Victorian Period- The House in Mourning. The manner of caring for the dead is growing gradually into a closer imitation of life, and we see the dear ones now lying in that peaceful repose which gives hope to those who view them.
No longer does the gruesome and chilling shroud enwrap the form. The garments worn in life have taken its place, and men and women are dressed as in life. It gives a feeling of comfort to see them thus, for it imparts a natural look which could never accompany the shroud. Flowers are strewn about the placid face, and one cannot but remember those grand lines from Bryant: "He wraps the drapery of his couch about him, And lies down to pleasant dreams. " It is no longer the custom to watch the dead — an excellent omission, for many of those vigils were unseemly in their mirth. "Ring the bell softly, There's crape on the door. " Black crape tied with white ribbon is placed upon the door or bell knob, as an indication that the dread visitor has entered the home, and borne away another prize.
Funerary Practices - The Victorian Era. Funerary Practices in the Victorian Era Loretta M.
Alirangues Grandiose is not too strong a word to use to describe the manner in which a Victorian funeral was conducted. Today’s society has moved away from that sort of pomp. Part of the reason for this is that most people have an aversion to discussing death, cemeteries and corpses, when in fact, funerals and mourning occur every day. Many lower class persons planned ahead and saved money for their children’s funerals because the mortality rate was so high.

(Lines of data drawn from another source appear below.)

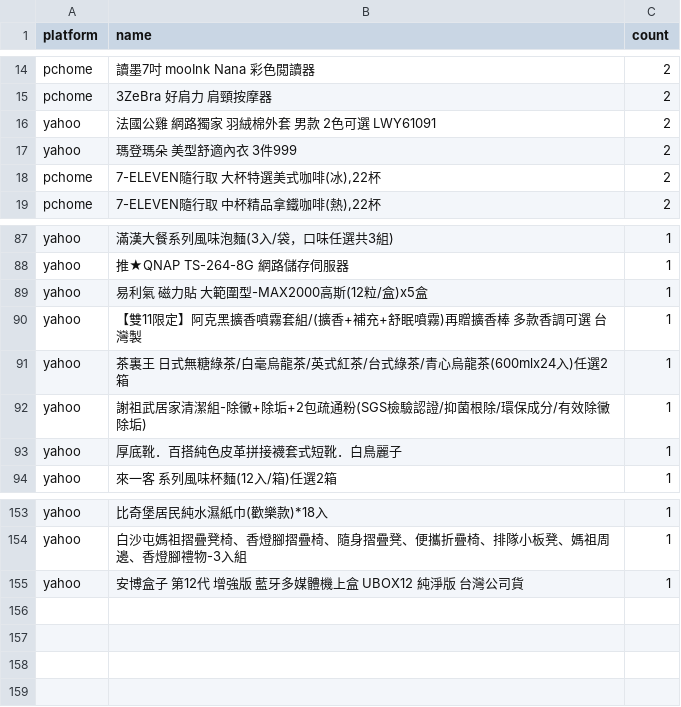
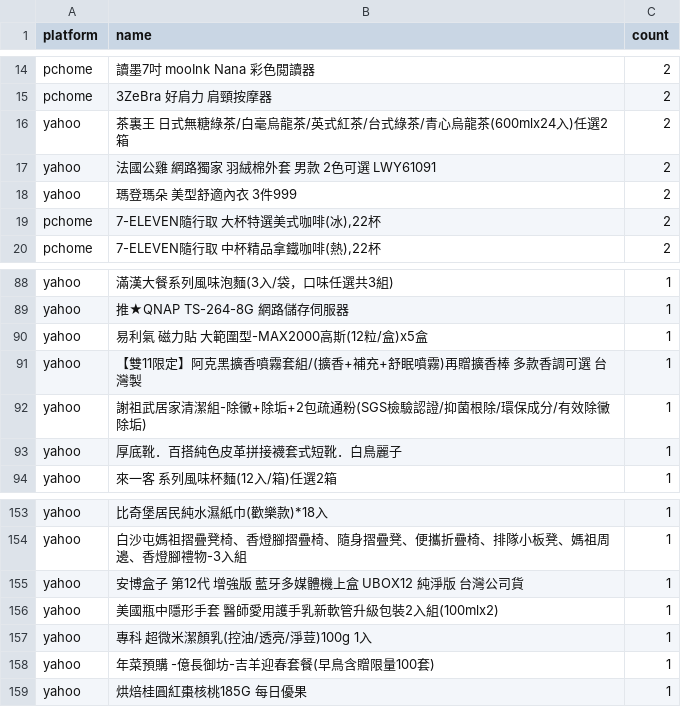
Before and after one commit to jerrycp-lab/momo-sales-monitor, a CSV file: compare/data/unknown_brands.csv, drawn as a sheet; only a part is shown, gaps mark what is left out.

Commit message:
auto: 2026-11-23 00:05 [compare:yahoo] 資料更新

```diff
--- a/compare/data/unknown_brands.csv
+++ b/compare/data/unknown_brands.csv
@@ -15,2 +15,3 @@ pchome,讀墨7吋 mooInk Nana 彩色閲讀器,2
 pchome,3ZeBra 好肩力 肩頸按摩器,2
+yahoo,茶裏王 日式無糖綠茶/白毫烏龍茶/英式紅茶/台式綠茶/青心烏龍茶(600mlx24入)任選2箱,2
 yahoo,法國公雞 網路獨家 羽絨棉外套 男款 2色可選 LWY61091,2
@@ -90,3 +91,2 @@ yahoo,易利氣 磁力貼 大範圍型-MAX2000高斯(12粒/盒)x5盒,1
 yahoo,【雙11限定】阿克黑擴香噴霧套組/(擴香+補充+舒眠噴霧)再贈擴香棒 多款香調可選 台灣製,1
-yahoo,茶裏王 日式無糖綠茶/白毫烏龍茶/英式紅茶/台式綠茶/青心烏龍茶(600mlx24入)任選2箱,1
 yahoo,謝祖武居家清潔組-除黴+除垢+2包疏通粉(SGS檢驗認證/抑菌根除/環保成分/有效除黴除垢),1
@@ -155 +155,5 @@ yahoo,白沙屯媽祖摺疊凳椅、香燈腳摺疊椅、隨身摺疊凳、便
 yahoo,安博盒子 第12代 增強版 藍牙多媒體機上盒 UBOX12 純淨版 台灣公司貨,1
+yahoo,美國瓶中隱形手套 醫師愛用護手乳新軟管升級包裝2入組(100mlx2),1
+yahoo,專科 超微米潔顏乳(控油/透亮/淨荳)100g 1入,1
+yahoo,年菜預購 -億長御坊-吉羊迎春套餐(早鳥含贈限量100套),1
+yahoo,烘焙桂圓紅棗核桃185G 每日優果,1
```
Also changed, not shown: 3 other files.
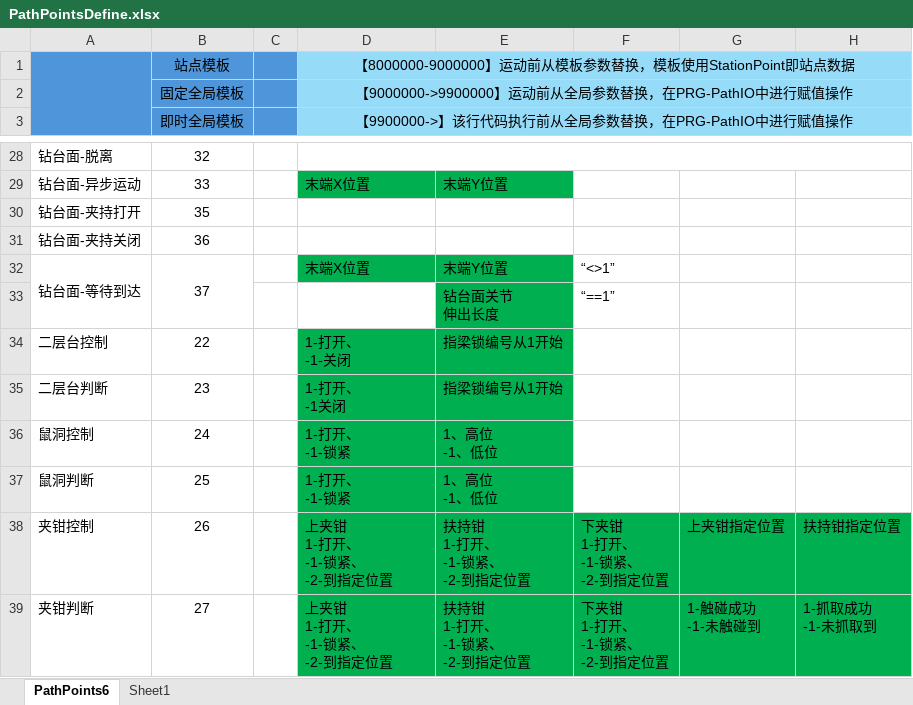
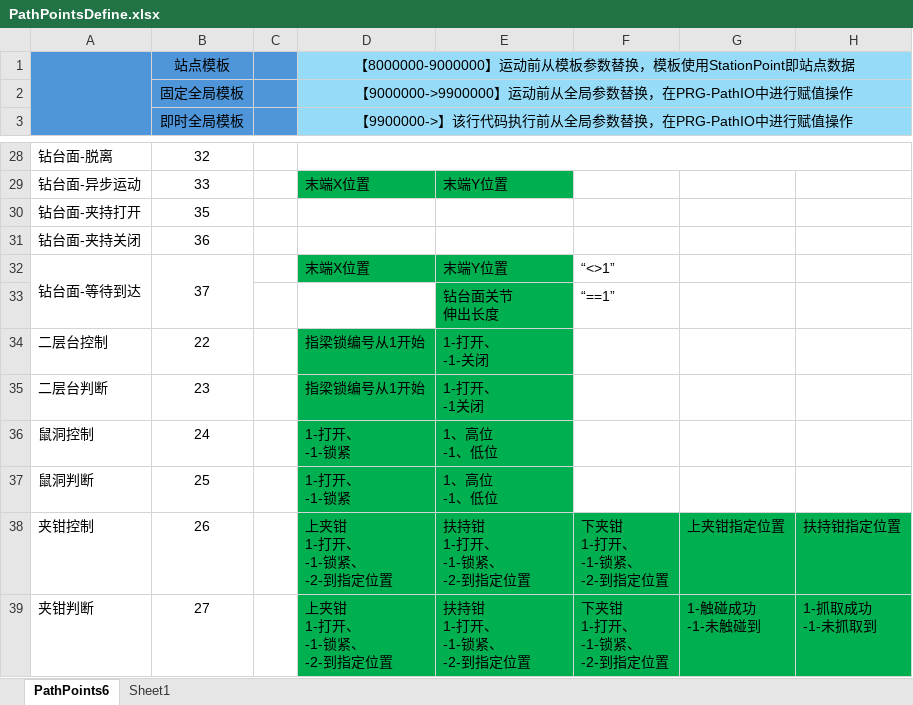
Before and after one commit to peerhuang/c550, an Excel workbook: PathPointsDefine.xlsx, sheet PathPoints6, drawn as a sheet; only a part is shown, gaps mark what is left out; values as stored, in another font and other column widths than the file's, no borders; ↵ is a line break in a cell; the diff names each change by its address in the sheet, - before the commit and + after, or states it on an @@ line.

Commit message:
ddd

```diff
--- a/PathPointsDefine.xlsx (sheet PathPoints6)
+++ b/PathPointsDefine.xlsx (sheet PathPoints6)
-D34: 1-打开、 ↵ -1-关闭
+D34: 指梁锁编号从1开始
-E34: 指梁锁编号从1开始
+E34: 1-打开、 ↵ -1-关闭
-D35: 1-打开、 ↵ -1关闭
+D35: 指梁锁编号从1开始
-E35: 指梁锁编号从1开始
+E35: 1-打开、 ↵ -1关闭
```
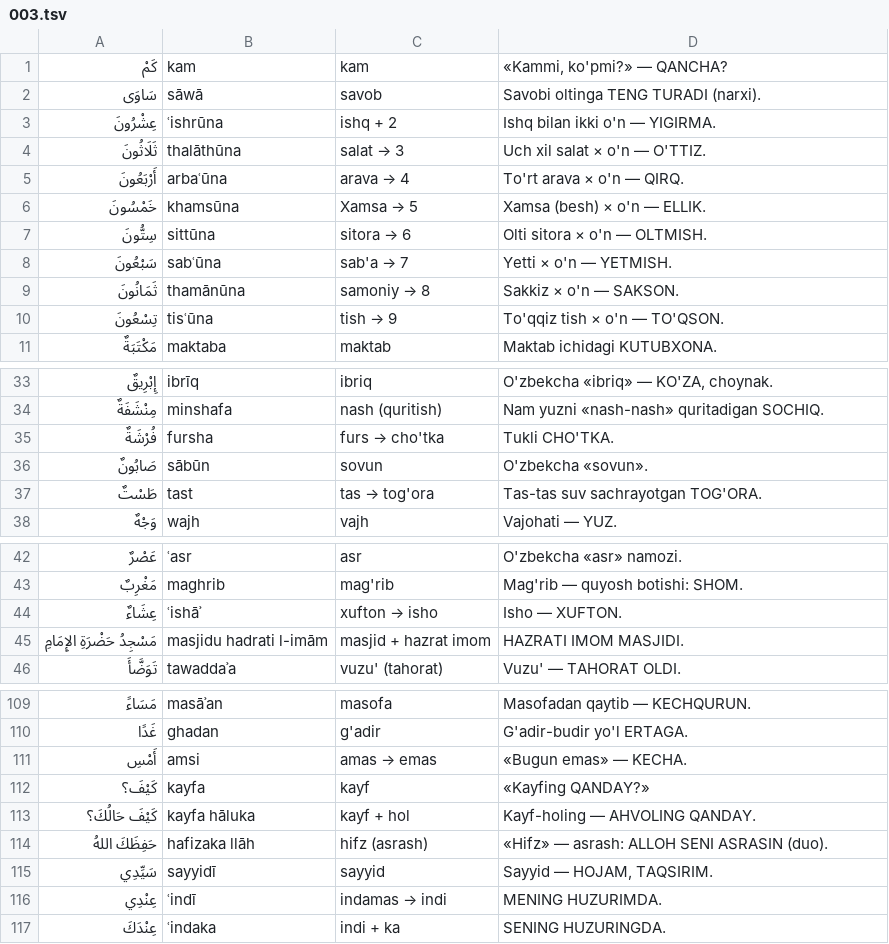
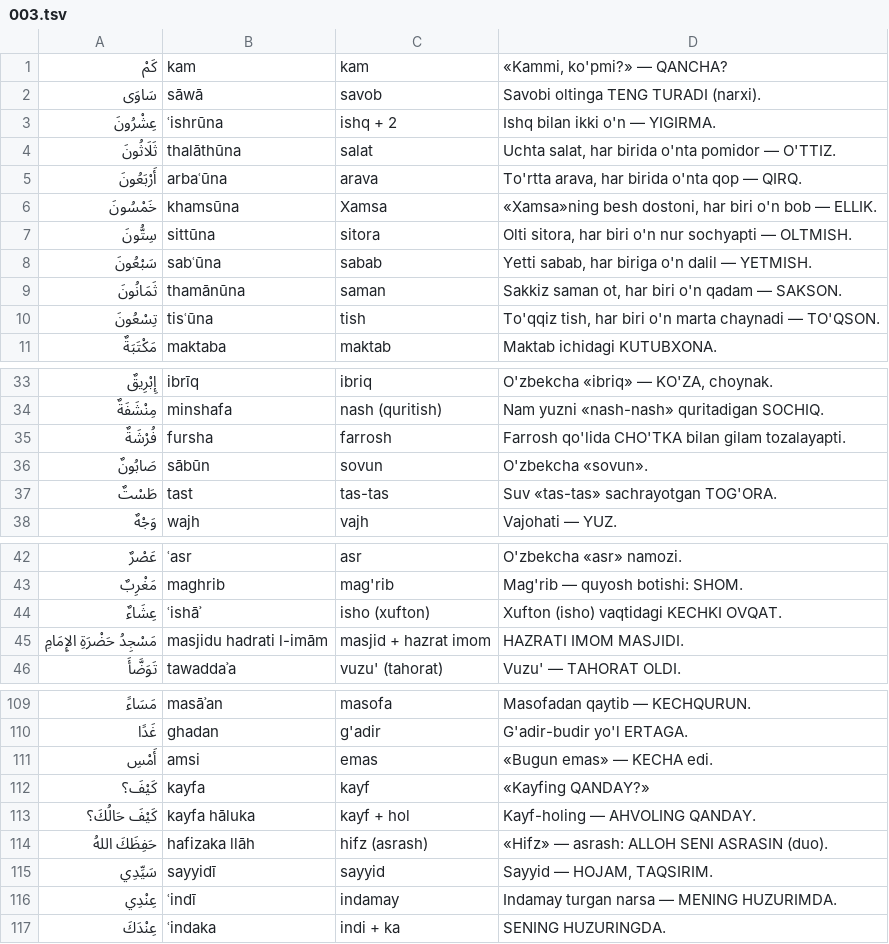
Before and after one commit to nazokat777/learn-arabic-easily, a TSV file: app/tool/ilgak/003.tsv, drawn as a sheet; only a part is shown, gaps mark what is left out; the diff covers the shown part only.

```diff
--- a/app/tool/ilgak/003.tsv
+++ b/app/tool/ilgak/003.tsv
@@ -3,9 +3,9 @@
 عِشْرُونَ	ʿishrūna	ishq + 2	Ishq bilan ikki o'n — YIGIRMA.
-ثَلَاثُونَ	thalāthūna	salat → 3	Uch xil salat × o'n — O'TTIZ.
-أَرْبَعُونَ	arbaʿūna	arava → 4	To'rt arava × o'n — QIRQ.
-خَمْسُونَ	khamsūna	Xamsa → 5	Xamsa (besh) × o'n — ELLIK.
-سِتُّونَ	sittūna	sitora → 6	Olti sitora × o'n — OLTMISH.
-سَبْعُونَ	sabʿūna	sab'a → 7	Yetti × o'n — YETMISH.
-ثَمَانُونَ	thamānūna	samoniy → 8	Sakkiz × o'n — SAKSON.
-تِسْعُونَ	tisʿūna	tish → 9	To'qqiz tish × o'n — TO'QSON.
+ثَلَاثُونَ	thalāthūna	salat	Uchta salat, har birida o'nta pomidor — O'TTIZ.
+أَرْبَعُونَ	arbaʿūna	arava	To'rtta arava, har birida o'nta qop — QIRQ.
+خَمْسُونَ	khamsūna	Xamsa	«Xamsa»ning besh dostoni, har biri o'n bob — ELLIK.
+سِتُّونَ	sittūna	sitora	Olti sitora, har biri o'n nur sochyapti — OLTMISH.
+سَبْعُونَ	sabʿūna	sabab	Yetti sabab, har biriga o'n dalil — YETMISH.
+ثَمَانُونَ	thamānūna	saman	Sakkiz saman ot, har biri o'n qadam — SAKSON.
+تِسْعُونَ	tisʿūna	tish	To'qqiz tish, har biri o'n marta chaynadi — TO'QSON.
 مَكْتَبَةٌ	maktaba	maktab	Maktab ichidagi KUTUBXONA.
@@ -34,5 +34,5 @@
 مِنْشَفَةٌ	minshafa	nash (quritish)	Nam yuzni «nash-nash» quritadigan SOCHIQ.
-فُرْشَةٌ	fursha	furs → cho'tka	Tukli CHO'TKA.
+فُرْشَةٌ	fursha	farrosh	Farrosh qo'lida CHO'TKA bilan gilam tozalayapti.
 صَابُونٌ	sābūn	sovun	O'zbekcha «sovun».
-طَسْتٌ	tast	tas → tog'ora	Tas-tas suv sachrayotgan TOG'ORA.
+طَسْتٌ	tast	tas-tas	Suv «tas-tas» sachrayotgan TOG'ORA.
 وَجْهٌ	wajh	vajh	Vajohati — YUZ.
@@ -43,3 +43,3 @@
 مَغْرِبٌ	maghrib	mag'rib	Mag'rib — quyosh botishi: SHOM.
-عِشَاءٌ	ʿishāʾ	xufton → isho	Isho — XUFTON.
+عِشَاءٌ	ʿishāʾ	isho (xufton)	Xufton (isho) vaqtidagi KECHKI OVQAT.
 مَسْجِدُ حَضْرَةِ الإِمَامِ	masjidu hadrati l-imām	masjid + hazrat imom	HAZRATI IMOM MASJIDI.
@@ -110,3 +110,3 @@
 غَدًا	ghadan	g'adir	G'adir-budir yo'l ERTAGA.
-أَمْسِ	amsi	amas → emas	«Bugun emas» — KECHA.
+أَمْسِ	amsi	emas	«Bugun emas» — KECHA edi.
 كَيْفَ؟	kayfa	kayf	«Kayfing QANDAY?»
@@ -115,3 +115,3 @@
 سَيِّدِي	sayyidī	sayyid	Sayyid — HOJAM, TAQSIRIM.
-عِنْدِي	ʿindī	indamas → indi	MENING HUZURIMDA.
+عِنْدِي	ʿindī	indamay	Indamay turgan narsa — MENING HUZURIMDA.
 عِنْدَكَ	ʿindaka	indi + ka	SENING HUZURINGDA.
```
Also changed, not shown: 4 edited cells elsewhere in this file, app/tool/ilgak/004.tsv, app/tool/ilgak/005.tsv, 13 other files.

A Victorian funeral procession was an extraordinary sight. The Victorian Funeral: & The Victorian Undertaker. The Victorian View of Death Today, outside of certain professions, it is rare for people to actually encounter death.
It normally happens quietly in a hospital, with family and love ones being told after the event. However, only a century or two ago, things were very different. Mourning - Victorian Era. Civil War-Era Death and Mourning Customs and Rituals. By Hoag Levins CAMDEN, N.J. -- Death, the topic, descended on the Camden County Historical Society yesterday but it wasn't a morbid or unhappy event.
In fact, the Fall Festival program focused on nineteenth-century cemetery architecture and mourning customs was as enjoyable as it was educational. Historic cemetery The Society's headquarters in Parkside is located just a stone's throw from the heavily wooded grounds of the 117-year-old Harleigh Cemetery and the two facilities cooperated in the day's activities. "Death records and the social rituals surrounding death are among history's most important touchstones," said Society president Richard Pillatt.
Visitors alighting from a bus provided by the County Freeholders seemed to agree. 'Grave Matters' The tour through winding roads of temple-like mausoleums, angelic statuary and soaring stone monoliths ended with a bus ride back to the Historical Society's auditorium. In the house you had to cover all the mirrors," she said. Mourner. Post Mortem - Info and Photos of Victorian Funerals. Came across a really cool site this morning called "Post Mortem".
Lots of historical and interesting information and victorian photos. Worth a look seek .... Did you know that in the late 1800's and early 1900's, funeral parlors would allow family members to take photos of their loved one's as a way of remembrance (they still do it in the south) or, if the family was too poor to have one taken while they were still alive, sometimes the funeral parlor would take on for them. And, did you know.... ...that most wood caskets do not seal? ...that casket come in a huge variety of materials? Victorian Mourning and Sentimental Jewelry. In 1850, Thomas Andrews became the jet ornament maker to Queen Victoria, and in 1851 the first jewelry made of jet went on exhibit and the business of making jewelry from jet had begun. Not long after, it was being exported to Bavaria and France. Demand for jet jewelry reached a peak in 1861, triggered by the death of Prince Albert. By 1870, 1500 well paid employees were engaged in the craft of working jet into beautiful jewelry and other objects, even caskets are exhibited at St.
Thomas’s Museum, and a clock case shown at the Museum of Archeology and Bygones in Scarborough, England. The boom was short-lived however, and by 1921 there were 40 workers of Whitby jet remaining. In 1887, 22 years after the death of Prince Albert, Queen Victoria finally agreed to wear silver jewelry on state occasions, and allowed a lightening up on the rules of mourning that had dictated jewelry fashions for so long. To learn more about mourning jewelry, continue your search here........